- Placebo: “They told Grant and Adam they were getting an over-the-counter pharmaceutical remedy, but they actually gave them vitamins. Adam’s reponse: ‘I hate this [bleeping] chair’ after three and a half minutes. Grant: ‘This is among the most effective, if not the most effective.’”
- Dramamine: “Worked on Adam and Grant, but it made them both a little loopy.”
Here’s my summary: Ginger pills worked great for both Adam and Grant. Dramamine also worked for both of them, but it made both of them sleepy.
Ginger capsules for flights
After watching the Mythbusters show I immediately went in search of ginger pills. While I didn’t manage to find anything called “ginger pills,” I did find bottles of ginger root capsules at area health food stores. They tend to be found on the vitamin shelf. Today, they can be bought online too (note: I’ll earn a small commission if you purchase from Amazon through this link or by clicking on the image of the capsule bottles).
The general advice I’ve found is to swallow a capsule an hour before it’s needed.
I began taking a ginger capsule before every flight. And, since they have virtually no side effects, I would often take a second capsule during a long flight – just in case.
Initially, the ginger capsules only partially worked. During heavy turbulence I would still get sweaty and shaky, but I no longer felt queasy. That alone was a huge improvement! Even better, over many years of flying, my motion sickness symptoms seem to have drained away. In fact, somehow I’ve gotten to the point where I don’t need to take ginger at all when I fly. Even the worst turbulence no longer seems to have any major effect on me.
Ginger capsules for boats
Since learning about ginger capsules, I’ve had far fewer experiences riding boats in rough water than flying through turbulence. However, in those times where I have been on a boat, I’ve always been fine after taking ginger.
In my recent scuba diving adventure, I didn’t know that I would be in a boat until I showed up at the dive shop. An email from the instructor had said that we would be doing shore dives. So, I showed up without ginger. Somewhere along the line, plans had changed without my knowledge.
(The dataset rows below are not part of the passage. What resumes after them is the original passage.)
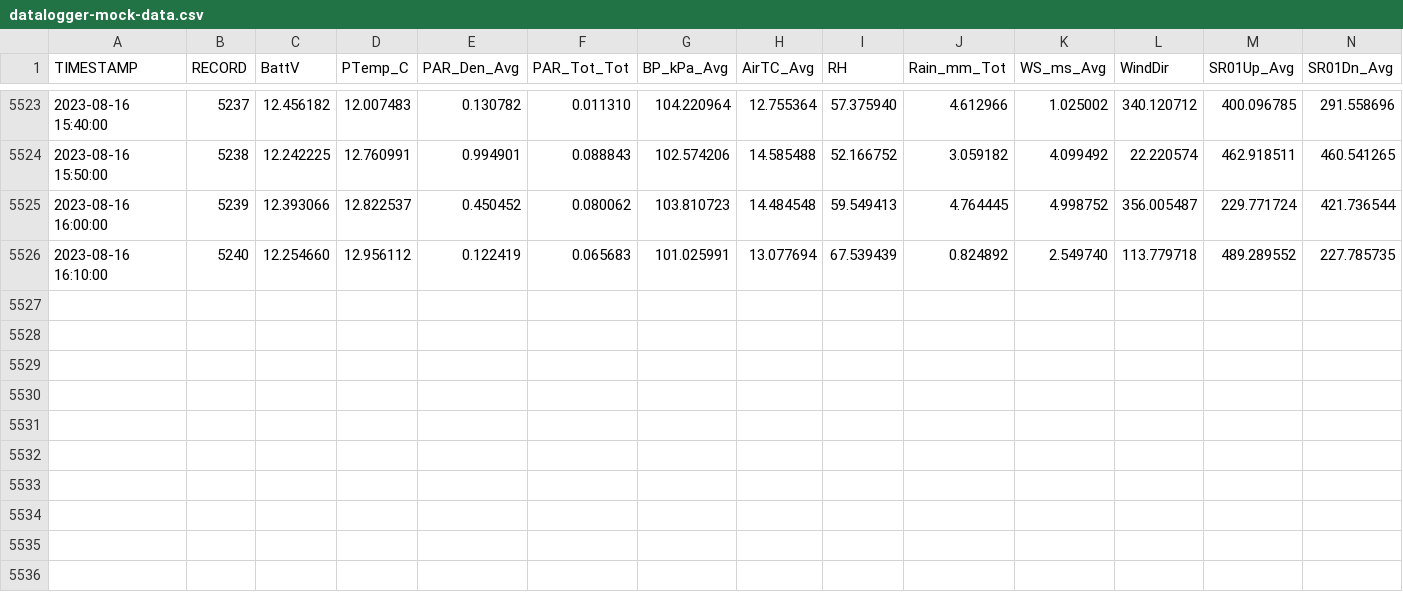
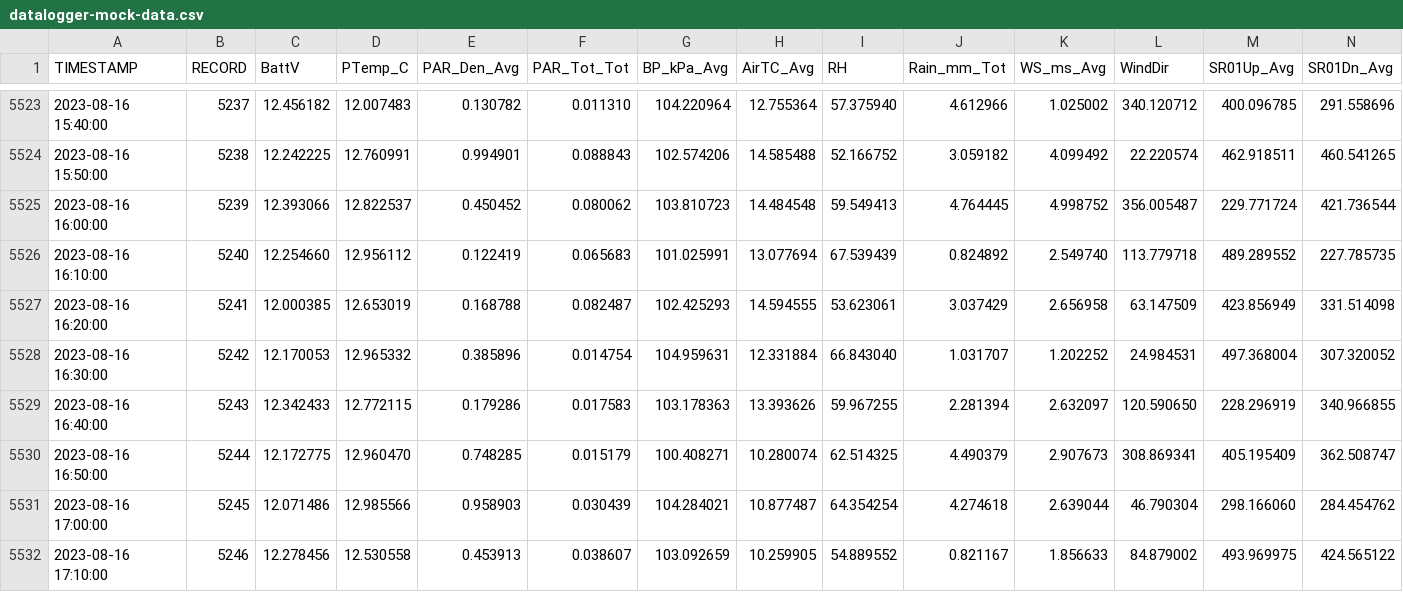
Before and after one commit to FLARE-forecast/miscellaneous, a CSV file: datalogger-mock-data.csv, drawn as a sheet; only a part is shown, gaps mark what is left out; rows hold the shown columns only; the diff names each change by its address in the sheet, - before the commit and + after, or states it on an @@ line.

Commit message:
08/16/23 17:20:02 EST -0500

```diff
--- a/datalogger-mock-data.csv
+++ b/datalogger-mock-data.csv
+row 5527: 2023-08-16 16:20:00 | 5241 | 12.000385 | 12.653019 | 0.168788 | 0.082487 | 102.425293 | 14.594555 | 53.623061 | 3.037429 | 2.656958 | 63.147509 | 423.856949 | 331.514098
+row 5528: 2023-08-16 16:30:00 | 5242 | 12.170053 | 12.965332 | 0.385896 | 0.014754 | 104.959631 | 12.331884 | 66.843040 | 1.031707 | 1.202252 | 24.984531 | 497.368004 | 307.320052
+row 5529: 2023-08-16 16:40:00 | 5243 | 12.342433 | 12.772115 | 0.179286 | 0.017583 | 103.178363 | 13.393626 | 59.967255 | 2.281394 | 2.632097 | 120.590650 | 228.296919 | 340.966855
+row 5530: 2023-08-16 16:50:00 | 5244 | 12.172775 | 12.960470 | 0.748285 | 0.015179 | 100.408271 | 10.280074 | 62.514325 | 4.490379 | 2.907673 | 308.869341 | 405.195409 | 362.508747
+row 5531: 2023-08-16 17:00:00 | 5245 | 12.071486 | 12.985566 | 0.958903 | 0.030439 | 104.284021 | 10.877487 | 64.354254 | 4.274618 | 2.639044 | 46.790304 | 298.166060 | 284.454762
+row 5532: 2023-08-16 17:10:00 | 5246 | 12.278456 | 12.530558 | 0.453913 | 0.038607 | 103.092659 | 10.259905 | 54.889552 | 0.821167 | 1.856633 | 84.879002 | 493.969975 | 424.565122
```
I boarded the boat without ginger capsules but with the hope that my motion sickness days were behind me. Unfortunately, it wasn’t so. I can’t remember ever before puking as much as I did that day.
I honestly don’t know what would have happened if I had taken ginger on that latest boat trip. Would I have been fine all day? Would I still have gotten sick, but not as severely? All I know is that, going forward, if there’s even a chance of being on a boat in the open water, I’m bringing my ginger capsules!
- Upset stomach
- Mouth irritation
In my case, the only side effect I’ve noticed is the occasional slightly painful ginger flavored burp. The solution to this problem was simple: avoid carbonated beverages.
There are many, many varied drug options for treating motion sickness. Most of them, including Dramamine Less Drowsy, can lead to drowsiness. Or not. It seems to vary by person how effective each drug is and how intense the side effects are. Here are some of the popular options:
- Dimenhydrinate (Dramamine, Travel-Eze, Dramanate, Calm-X)
- Meclizine (Antivert, Bonine, D-Vert, Dramamine Less Drowsy, Driminate II, Meclicot, Medivert, Ru-Vert-M, Meni-D)
- Scopolamine Transdermal Patch (Transderm Scop)
Personally, I’ve found Dramamine to be very effective, but it also makes me extremely sleepy. Dramamine Less Drowsy caused me less drowsiness (as advertised!), but also seemed less effective. I’ve never tried the patch (Transderm Scop) but I understand that it too can cause drowsiness in some people.
Everyone is different
Not everyone reports success with ginger. For many, it seems to be a miracle cure (actually, it’s more of a miracle symptom alleviator, but that doesn’t sound as good). For others, it’s useless. My recommendation is to try different options until you find one that works for you. Start with ginger, though. While your burps may sting a bit, I promise it won’t make you drowsy.